When facing fear, a priest once told people about how he could be so calm during such times. He explained that in his childhood he had very little supervision from his parents, so he spent many hours each day at the beach. Sometimes a huge breaking wave would catch him by surprise and thrust him under the water, rolling him in the sand. But he said that he learned just to relax and see the thousands of air bubbles as the fingers of God catching him up and lifting him to the surface. Now, whenever he found himself in trouble, he just relaxed and waited for the fingers of God to reach under him and lift him up."
Faith is a stance toward life. Back in the Cold War, when we were all living with the possibility of nuclear holocaust, some researchers interviewed children to see how worried they were. What they discovered was that the children with the least fear were those whose parents were active in nuclear disarmament, or who regularly attended church, or who were deeply involved in the social issues of their communities.
These parents did not feel hopeless in the face of tremendous challenges. They invested themselves in actions to change the world around them and remained optimistic that what they could contribute would make a difference. As a result, the attitudes of the parents infected the emotional and intellectual stance of their children. These children did not feel helpless as they saw parents and others doing something toward resolving problems.

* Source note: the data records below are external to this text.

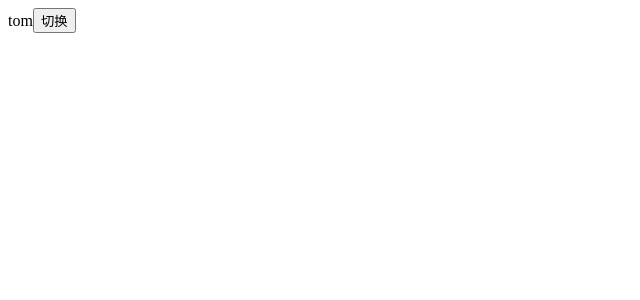
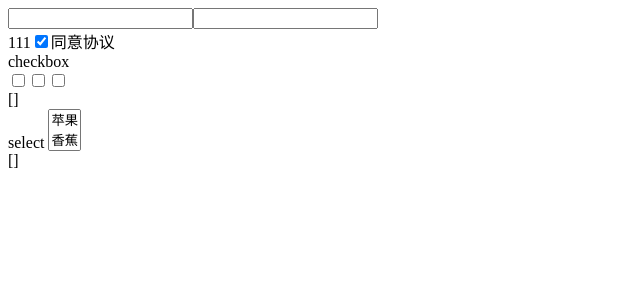
Before and after one commit to angryWhy/vue3, a Vue app: page / in a window 1280 px wide. Shown: the top 300 px of the page, without its empty margins (0-640 px from the left). Built offline with nearby package versions, Linux system fonts and the light colour scheme.

Commit message:
day-03-vue3

```diff
--- a/src/App.vue
+++ b/src/App.vue
@@ -5,7 +5,7 @@
 </template>
 <script>
 import { defineComponent } from "vue";
-import Demo from "./vue2-options-Api/07watch侦听器/侦听器使用的其他方式.vue";
+import Demo from "./基础/08v-modle使用/v-modle绑定其他表单项.vue";
 export default defineComponent({
   components: {
     Demo,
--- /dev/null
+++ b/src/基础/08v-modle使用/v-modle绑定其他表单项.vue
@@ -0,0 +1,47 @@
+<template>
+  <div>
+    <input v-model="message" />
+    <!-- 等价于 -->
+    <input :value="message" @input="message = $event.target.value" />
+    <div>111<input type="checkbox" v-model="agree" />同意协议</div>
+    <div>
+      checkbox
+      <div>
+        <input v-model="hobbies" value="foot" type="checkbox" />
+        <input v-model="hobbies" value="head" type="checkbox" />
+        <input v-model="hobbies" value="finger" type="checkbox" />
+      </div>
+      <div>{{ hobbies }}</div>
+    </div>
+    <div>
+      select
+      <select v-model="fruit" multiple size="2">
+        <option value="apple">苹果</option>
+        <option value="banana">香蕉</option>
+        <option value="watermelon">西瓜</option>
+      </select>
+      <div>{{ fruit }}</div>
+    </div>
+  </div>
+</template>
+
+<script>
+import { defineComponent, ref } from "vue";
+export default defineComponent({
+  name: "V-modle",
+  setup() {
+    const message = ref("");
+    const agree = ref(true);
+    const hobbies = ref([]);
+    const fruit = ref([]);
+    return {
+      message,
+      agree,
+      hobbies,
+      fruit,
+    };
+  },
+});
+</script>
+
+<style scoped></style>
```
Also changed, not shown: src/基础/08v-modle使用/v-modle.vue (added, +22 -0 lines), src/watch和computed/06计算属性/computed实现方法.vue (renamed from src/vue2-options-Api/06计算属性/computed实现方法.vue), src/watch和computed/06计算属性/computed的set和get方法.vue (renamed from src/vue2-options-Api/06计算属性/computed的set和get方法.vue), src/watch和computed/06计算属性/methods方法实现.vue (renamed from src/vue2-options-Api/06计算属性/methods方法实现.vue), src/watch和computed/07watch侦听器/侦听器使用的其他方式.vue (renamed from src/vue2-options-Api/07watch侦听器/侦听器使用的其他方式.vue), src/watch和computed/07watch侦听器/侦听器基本使用.vue (renamed from src/vue2-options-Api/07watch侦听器/侦听器基本使用.vue), src/watch和computed/07watch侦听器/侦听器配置选项.vue (renamed from src/vue2-options-Api/07watch侦听器/侦听器配置选项.vue).
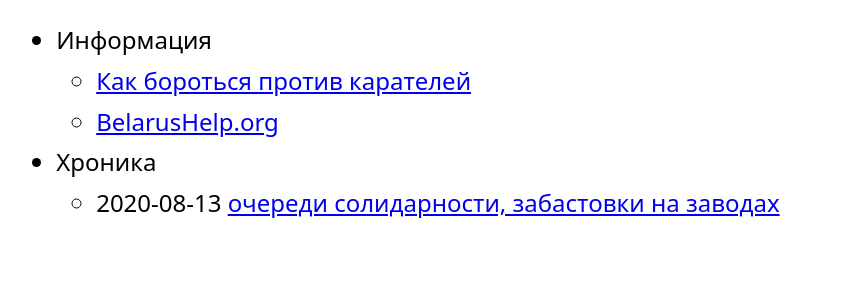
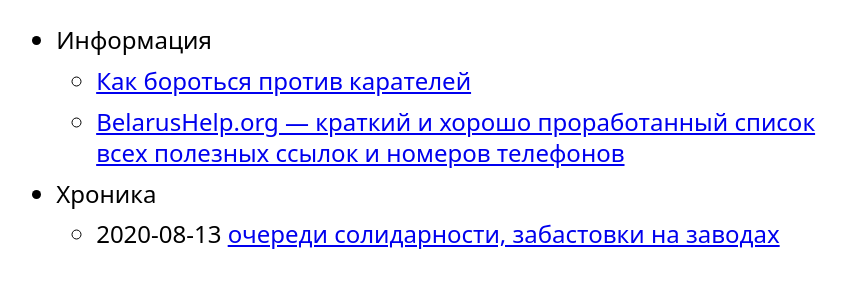
Before and after one commit to free-belarus/info, a Jekyll site: the page built from index.md, in a window 1280 px wide. Shown: the top 300 px of the page, without its empty margins (212-1057 px from the left). Built offline with Jekyll 4.4.1, drawn with Linux system fonts in a browser that asks for light colours.

Commit message:
Update menu.yml

```diff
--- a/_data/menu.yml
+++ b/_data/menu.yml
@@ -4,7 +4,7 @@ entries:
     entries:
       - title: Как бороться против карателей
         url: docs/karateli
-      - title: BelarusHelp.org
+      - title: BelarusHelp.org — краткий и хорошо проработанный список всех полезных ссылок и номеров телефонов
         url: docs/belarushelp-org
   - title: Хроника
     post_list: true
```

"Why are you afraid? Have you still no faith?" In these rather impatient words directed to his disciples, our God through Jesus brings into focus the polarities of faith and fear. Faith is a stance of how we stand up to those things that would threaten us and how we manage our fears, and this makes all the difference. In the midst of troubles, try reaching up your hand to God and saying, "Help!" And when you reach your hand out to others around you and say, "Help!" the fingers of God will never fail to reach down and lift you into new and reassuring experiences of God's grace.